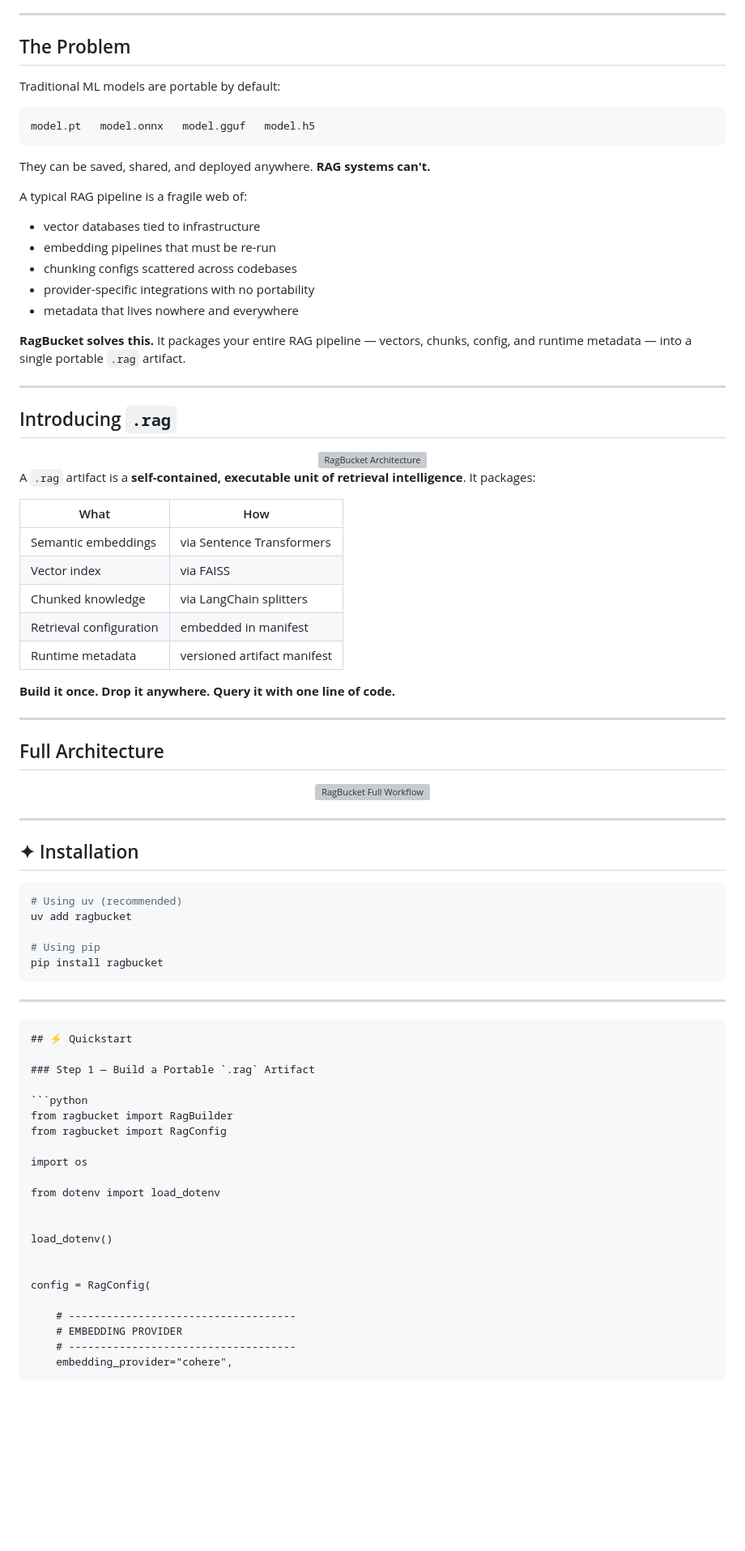
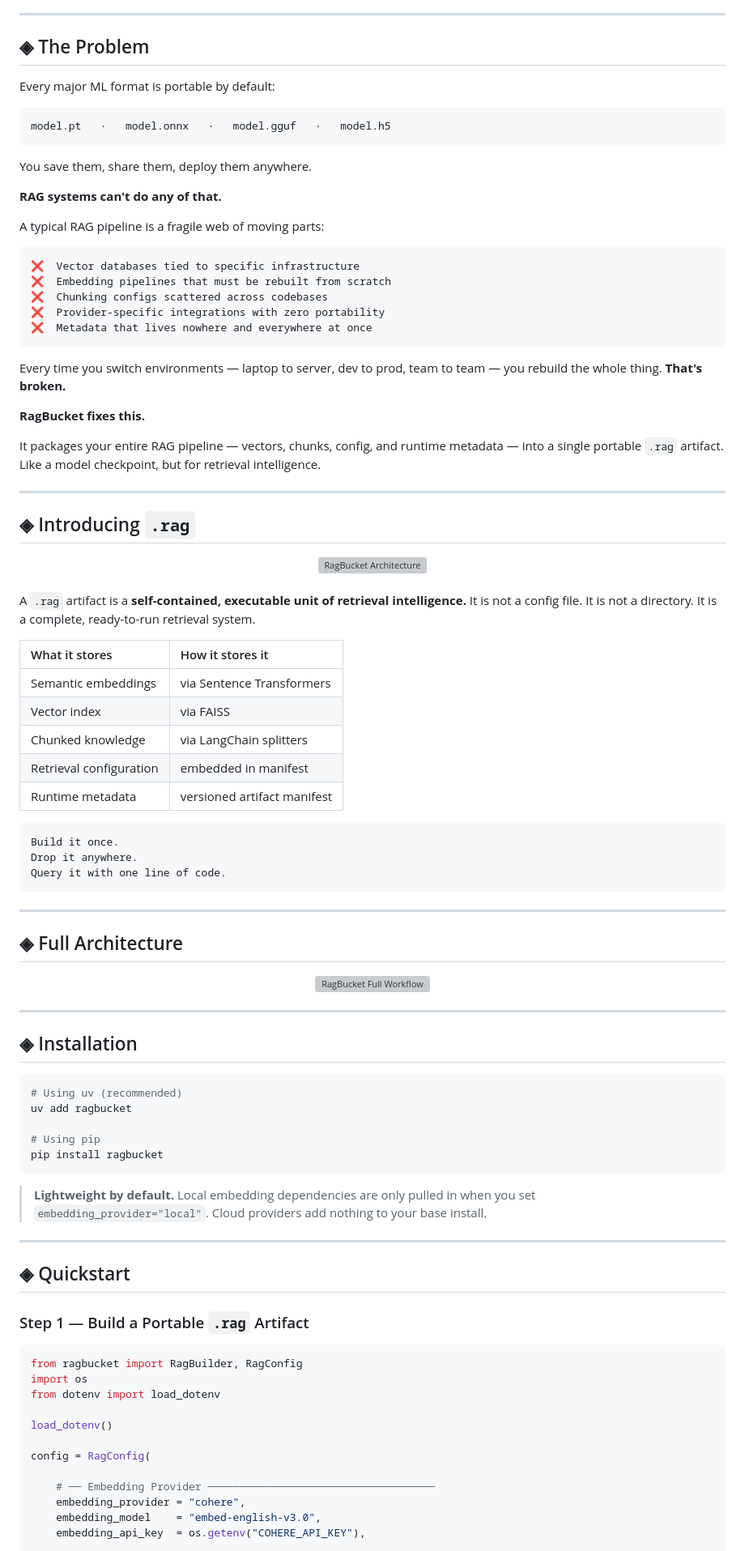
Before and after one commit to anikchand461/ragbucket, a Markdown page: README.md, the part around one of its changes. Shown at 81% size. Drawn GitHub-style; blank space fills up the shorter version; grey boxes are pictures that could not be loaded.

`````diff
--- a/README.md
+++ b/README.md
@@ -25,49 +46,63 @@
 
 ---
 
-## The Problem
+## ◈ The Problem
 
-Traditional ML models are portable by default:
+Every major ML format is portable by default:
 
 ```
-model.pt   model.onnx   model.gguf   model.h5
+model.pt   ·   model.onnx   ·   model.gguf   ·   model.h5
 ```
 
-They can be saved, shared, and deployed anywhere. **RAG systems can't.**
+You save them, share them, deploy them anywhere.
 
-A typical RAG pipeline is a fragile web of:
+**RAG systems can't do any of that.**
 
-- vector databases tied to infrastructure
-- embedding pipelines that must be re-run
-- chunking configs scattered across codebases
-- provider-specific integrations with no portability
-- metadata that lives nowhere and everywhere
+A typical RAG pipeline is a fragile web of moving parts:
 
-**RagBucket solves this.** It packages your entire RAG pipeline — vectors, chunks, config, and runtime metadata — into a single portable `.rag` artifact.
+```
+❌  Vector databases tied to specific infrastructure
+❌  Embedding pipelines that must be rebuilt from scratch
+❌  Chunking configs scattered across codebases
+❌  Provider-specific integrations with zero portability
+❌  Metadata that lives nowhere and everywhere at once
+```
+
+Every time you switch environments — laptop to server, dev to prod, team to team — you rebuild the whole thing. **That's broken.**
+
+**RagBucket fixes this.**
+
+It packages your entire RAG pipeline — vectors, chunks, config, and runtime metadata — into a single portable `.rag` artifact. Like a model checkpoint, but for retrieval intelligence.
 
 ---
 
-## Introducing `.rag`
+## ◈ Introducing `.rag`
 
 <div align="center">
 <img src="frontend/img/main.png" alt="RagBucket Architecture" width="800" />
 </div>
 
-A `.rag` artifact is a **self-contained, executable unit of retrieval intelligence**. It packages:
+<br/>
 
-| What                    | How                         |
-| ----------------------- | --------------------------- |
-| Semantic embeddings     | via Sentence Transformers   |
-| Vector index            | via FAISS                   |
-| Chunked knowledge       | via LangChain splitters     |
-| Retrieval configuration | embedded in manifest        |
-| Runtime metadata        | versioned artifact manifest |
+A `.rag` artifact is a **self-contained, executable unit of retrieval intelligence.** It is not a config file. It is not a directory. It is a complete, ready-to-run retrieval system.
 
-**Build it once. Drop it anywhere. Query it with one line of code.**
+| What it stores              | How it stores it             |
+| :-------------------------- | :--------------------------- |
+| Semantic embeddings         | via Sentence Transformers    |
+| Vector index                | via FAISS                    |
+| Chunked knowledge           | via LangChain splitters      |
+| Retrieval configuration     | embedded in manifest         |
+| Runtime metadata            | versioned artifact manifest  |
+
+```
+Build it once.
+Drop it anywhere.
+Query it with one line of code.
+```
 
 ---
 
-## Full Architecture
+## ◈ Full Architecture
 
 <div align="center">
 <img src="frontend/img/workflow.png" alt="RagBucket Full Workflow" width="900" />
@@ -75,7 +110,7 @@ A `.rag` artifact is a **self-contained, executable unit of retrieval intelligen
 
 ---
 
-## ✦ Installation
+## ◈ Installation
 
 ```bash
 # Using uv (recommended)
@@ -85,29 +120,25 @@ uv add ragbucket
 pip install ragbucket
 ```
 
+> **Lightweight by default.** Local embedding dependencies are only pulled in when you set `embedding_provider="local"`. Cloud providers add nothing to your base install.
+
 ---
 
-````md id="tk5rxv"
-## ⚡ Quickstart
+## ◈ Quickstart
 
 ### Step 1 — Build a Portable `.rag` Artifact
 
 ```python
-from ragbucket import RagBuilder
-from ragbucket import RagConfig
-
+from ragbucket import RagBuilder, RagConfig
 import os
-
 from dotenv import load_dotenv
-
 
 load_dotenv()
 
-
 config = RagConfig(
 
-    # ------------------------------------
-    # EMBEDDING PROVIDER
-    # ------------------------------------
-    embedding_provider="cohere",
+    # ── Embedding Provider ────────────────────────────────────
+    embedding_provider = "cohere",
+    embedding_model    = "embed-english-v3.0",
+    embedding_api_key  = os.getenv("COHERE_API_KEY"),
 
`````
Also changed, not shown: other parts of README.md (+150 -226 lines).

——

TASK.
Scan the material above for "executable". Copy every line where it appears.

TASK RESPONSE.
-A `.rag` artifact is a **self-contained, executable unit of retrieval intelligence**. It packages:
+A `.rag` artifact is a **self-contained, executable unit of retrieval intelligence.** It is not a config file. It is not a directory. It is a complete, ready-to-run retrieval system.
@@ -75,7 +110,7 @@ A `.rag` artifact is a **self-contained, executable unit of retrieval intelligen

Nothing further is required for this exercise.